::: Task inputs

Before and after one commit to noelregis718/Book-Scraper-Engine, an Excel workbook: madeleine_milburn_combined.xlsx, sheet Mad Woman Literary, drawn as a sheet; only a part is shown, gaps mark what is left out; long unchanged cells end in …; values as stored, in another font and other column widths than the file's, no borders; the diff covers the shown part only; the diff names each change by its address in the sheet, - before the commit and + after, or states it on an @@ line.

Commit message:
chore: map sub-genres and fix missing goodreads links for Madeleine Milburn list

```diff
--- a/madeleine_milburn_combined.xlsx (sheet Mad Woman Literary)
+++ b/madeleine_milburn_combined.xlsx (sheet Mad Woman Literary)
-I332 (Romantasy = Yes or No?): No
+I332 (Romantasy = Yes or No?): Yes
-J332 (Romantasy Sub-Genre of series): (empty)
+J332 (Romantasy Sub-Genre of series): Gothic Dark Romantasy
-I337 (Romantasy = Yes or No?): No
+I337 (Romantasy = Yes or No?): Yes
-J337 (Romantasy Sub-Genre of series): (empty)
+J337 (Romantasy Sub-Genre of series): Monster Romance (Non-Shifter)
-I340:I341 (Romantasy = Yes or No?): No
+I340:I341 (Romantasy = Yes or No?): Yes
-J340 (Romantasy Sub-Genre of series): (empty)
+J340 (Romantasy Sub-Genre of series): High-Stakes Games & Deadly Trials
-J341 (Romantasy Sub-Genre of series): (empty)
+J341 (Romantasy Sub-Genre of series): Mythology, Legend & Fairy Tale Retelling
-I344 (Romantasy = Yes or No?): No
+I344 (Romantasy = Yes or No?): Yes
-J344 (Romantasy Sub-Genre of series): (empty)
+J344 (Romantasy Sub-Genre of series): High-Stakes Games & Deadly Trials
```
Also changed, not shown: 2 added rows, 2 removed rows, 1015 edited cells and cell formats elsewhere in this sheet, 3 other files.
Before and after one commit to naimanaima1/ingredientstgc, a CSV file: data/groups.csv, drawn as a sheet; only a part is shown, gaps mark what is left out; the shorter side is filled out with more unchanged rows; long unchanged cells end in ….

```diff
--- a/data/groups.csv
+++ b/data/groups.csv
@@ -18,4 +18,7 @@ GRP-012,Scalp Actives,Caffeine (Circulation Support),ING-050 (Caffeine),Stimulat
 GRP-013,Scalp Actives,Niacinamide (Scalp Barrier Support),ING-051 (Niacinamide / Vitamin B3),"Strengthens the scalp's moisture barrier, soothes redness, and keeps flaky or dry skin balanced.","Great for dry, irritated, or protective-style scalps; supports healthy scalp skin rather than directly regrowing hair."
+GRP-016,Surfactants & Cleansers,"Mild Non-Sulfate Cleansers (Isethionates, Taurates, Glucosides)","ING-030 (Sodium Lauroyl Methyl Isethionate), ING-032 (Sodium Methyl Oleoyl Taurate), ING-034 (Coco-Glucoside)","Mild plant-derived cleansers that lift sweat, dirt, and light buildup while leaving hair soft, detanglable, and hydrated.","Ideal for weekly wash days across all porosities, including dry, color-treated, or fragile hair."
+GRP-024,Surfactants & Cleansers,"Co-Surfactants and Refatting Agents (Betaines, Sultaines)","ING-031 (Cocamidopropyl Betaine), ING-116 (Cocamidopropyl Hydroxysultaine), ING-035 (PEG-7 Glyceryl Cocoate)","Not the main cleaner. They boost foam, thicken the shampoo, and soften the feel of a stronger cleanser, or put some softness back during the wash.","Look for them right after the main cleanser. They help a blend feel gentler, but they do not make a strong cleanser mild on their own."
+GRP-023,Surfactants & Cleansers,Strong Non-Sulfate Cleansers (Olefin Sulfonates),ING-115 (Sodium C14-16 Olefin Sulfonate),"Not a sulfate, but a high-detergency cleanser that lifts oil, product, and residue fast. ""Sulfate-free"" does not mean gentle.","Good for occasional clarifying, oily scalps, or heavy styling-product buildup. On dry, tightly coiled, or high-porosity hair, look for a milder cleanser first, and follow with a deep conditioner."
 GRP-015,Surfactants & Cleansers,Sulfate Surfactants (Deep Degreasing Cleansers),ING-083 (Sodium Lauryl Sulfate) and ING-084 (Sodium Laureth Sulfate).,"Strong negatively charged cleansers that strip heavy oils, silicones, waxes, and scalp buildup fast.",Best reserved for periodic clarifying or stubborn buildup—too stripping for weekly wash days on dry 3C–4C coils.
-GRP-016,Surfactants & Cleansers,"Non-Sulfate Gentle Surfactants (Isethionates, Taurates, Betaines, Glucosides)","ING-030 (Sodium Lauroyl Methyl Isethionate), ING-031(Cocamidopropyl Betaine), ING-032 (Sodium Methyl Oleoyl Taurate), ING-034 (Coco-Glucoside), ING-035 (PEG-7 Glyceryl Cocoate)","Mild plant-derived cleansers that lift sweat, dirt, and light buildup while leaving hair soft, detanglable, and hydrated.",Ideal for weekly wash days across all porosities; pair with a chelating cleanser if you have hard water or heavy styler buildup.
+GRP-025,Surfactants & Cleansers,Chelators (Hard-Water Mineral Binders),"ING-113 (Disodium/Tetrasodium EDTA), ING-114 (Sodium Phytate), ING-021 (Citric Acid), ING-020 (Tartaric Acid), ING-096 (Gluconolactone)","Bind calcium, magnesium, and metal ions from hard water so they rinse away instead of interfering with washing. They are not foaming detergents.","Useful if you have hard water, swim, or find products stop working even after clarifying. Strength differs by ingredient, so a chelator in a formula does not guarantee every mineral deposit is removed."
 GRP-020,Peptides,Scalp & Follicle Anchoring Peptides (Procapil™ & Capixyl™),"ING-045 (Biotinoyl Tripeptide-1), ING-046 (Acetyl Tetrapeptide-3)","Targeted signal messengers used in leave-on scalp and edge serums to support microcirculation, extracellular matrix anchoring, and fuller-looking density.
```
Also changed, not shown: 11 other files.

::::::

▶ Your goal
Repeat every entry exactly as written above.

▶ Solution to the exercise
Before and after one commit to noelregis718/Book-Scraper-Engine, an Excel workbook: madeleine_milburn_combined.xlsx, sheet Mad Woman Literary, drawn as a sheet; only a part is shown, gaps mark what is left out; long unchanged cells end in …; values as stored, in another font and other column widths than the file's, no borders; the diff covers the shown part only; the diff names each change by its address in the sheet, - before the commit and + after, or states it on an @@ line.

Commit message:
chore: map sub-genres and fix missing goodreads links for Madeleine Milburn list

```diff
--- a/madeleine_milburn_combined.xlsx (sheet Mad Woman Literary)
+++ b/madeleine_milburn_combined.xlsx (sheet Mad Woman Literary)
-I332 (Romantasy = Yes or No?): No
+I332 (Romantasy = Yes or No?): Yes
-J332 (Romantasy Sub-Genre of series): (empty)
+J332 (Romantasy Sub-Genre of series): Gothic Dark Romantasy
-I337 (Romantasy = Yes or No?): No
+I337 (Romantasy = Yes or No?): Yes
-J337 (Romantasy Sub-Genre of series): (empty)
+J337 (Romantasy Sub-Genre of series): Monster Romance (Non-Shifter)
-I340:I341 (Romantasy = Yes or No?): No
+I340:I341 (Romantasy = Yes or No?): Yes
-J340 (Romantasy Sub-Genre of series): (empty)
+J340 (Romantasy Sub-Genre of series): High-Stakes Games & Deadly Trials
-J341 (Romantasy Sub-Genre of series): (empty)
+J341 (Romantasy Sub-Genre of series): Mythology, Legend & Fairy Tale Retelling
-I344 (Romantasy = Yes or No?): No
+I344 (Romantasy = Yes or No?): Yes
-J344 (Romantasy Sub-Genre of series): (empty)
+J344 (Romantasy Sub-Genre of series): High-Stakes Games & Deadly Trials
```
Also changed, not shown: 2 added rows, 2 removed rows, 1015 edited cells and cell formats elsewhere in this sheet, 3 other files.
Before and after one commit to naimanaima1/ingredientstgc, a CSV file: data/groups.csv, drawn as a sheet; only a part is shown, gaps mark what is left out; the shorter side is filled out with more unchanged rows; long unchanged cells end in ….

```diff
--- a/data/groups.csv
+++ b/data/groups.csv
@@ -18,4 +18,7 @@ GRP-012,Scalp Actives,Caffeine (Circulation Support),ING-050 (Caffeine),Stimulat
 GRP-013,Scalp Actives,Niacinamide (Scalp Barrier Support),ING-051 (Niacinamide / Vitamin B3),"Strengthens the scalp's moisture barrier, soothes redness, and keeps flaky or dry skin balanced.","Great for dry, irritated, or protective-style scalps; supports healthy scalp skin rather than directly regrowing hair."
+GRP-016,Surfactants & Cleansers,"Mild Non-Sulfate Cleansers (Isethionates, Taurates, Glucosides)","ING-030 (Sodium Lauroyl Methyl Isethionate), ING-032 (Sodium Methyl Oleoyl Taurate), ING-034 (Coco-Glucoside)","Mild plant-derived cleansers that lift sweat, dirt, and light buildup while leaving hair soft, detanglable, and hydrated.","Ideal for weekly wash days across all porosities, including dry, color-treated, or fragile hair."
+GRP-024,Surfactants & Cleansers,"Co-Surfactants and Refatting Agents (Betaines, Sultaines)","ING-031 (Cocamidopropyl Betaine), ING-116 (Cocamidopropyl Hydroxysultaine), ING-035 (PEG-7 Glyceryl Cocoate)","Not the main cleaner. They boost foam, thicken the shampoo, and soften the feel of a stronger cleanser, or put some softness back during the wash.","Look for them right after the main cleanser. They help a blend feel gentler, but they do not make a strong cleanser mild on their own."
+GRP-023,Surfactants & Cleansers,Strong Non-Sulfate Cleansers (Olefin Sulfonates),ING-115 (Sodium C14-16 Olefin Sulfonate),"Not a sulfate, but a high-detergency cleanser that lifts oil, product, and residue fast. ""Sulfate-free"" does not mean gentle.","Good for occasional clarifying, oily scalps, or heavy styling-product buildup. On dry, tightly coiled, or high-porosity hair, look for a milder cleanser first, and follow with a deep conditioner."
 GRP-015,Surfactants & Cleansers,Sulfate Surfactants (Deep Degreasing Cleansers),ING-083 (Sodium Lauryl Sulfate) and ING-084 (Sodium Laureth Sulfate).,"Strong negatively charged cleansers that strip heavy oils, silicones, waxes, and scalp buildup fast.",Best reserved for periodic clarifying or stubborn buildup—too stripping for weekly wash days on dry 3C–4C coils.
-GRP-016,Surfactants & Cleansers,"Non-Sulfate Gentle Surfactants (Isethionates, Taurates, Betaines, Glucosides)","ING-030 (Sodium Lauroyl Methyl Isethionate), ING-031(Cocamidopropyl Betaine), ING-032 (Sodium Methyl Oleoyl Taurate), ING-034 (Coco-Glucoside), ING-035 (PEG-7 Glyceryl Cocoate)","Mild plant-derived cleansers that lift sweat, dirt, and light buildup while leaving hair soft, detanglable, and hydrated.",Ideal for weekly wash days across all porosities; pair with a chelating cleanser if you have hard water or heavy styler buildup.
+GRP-025,Surfactants & Cleansers,Chelators (Hard-Water Mineral Binders),"ING-113 (Disodium/Tetrasodium EDTA), ING-114 (Sodium Phytate), ING-021 (Citric Acid), ING-020 (Tartaric Acid), ING-096 (Gluconolactone)","Bind calcium, magnesium, and metal ions from hard water so they rinse away instead of interfering with washing. They are not foaming detergents.","Useful if you have hard water, swim, or find products stop working even after clarifying. Strength differs by ingredient, so a chelator in a formula does not guarantee every mineral deposit is removed."
 GRP-020,Peptides,Scalp & Follicle Anchoring Peptides (Procapil™ & Capixyl™),"ING-045 (Biotinoyl Tripeptide-1), ING-046 (Acetyl Tetrapeptide-3)","Targeted signal messengers used in leave-on scalp and edge serums to support microcirculation, extracellular matrix anchoring, and fuller-looking density.
```
Also changed, not shown: 11 other files.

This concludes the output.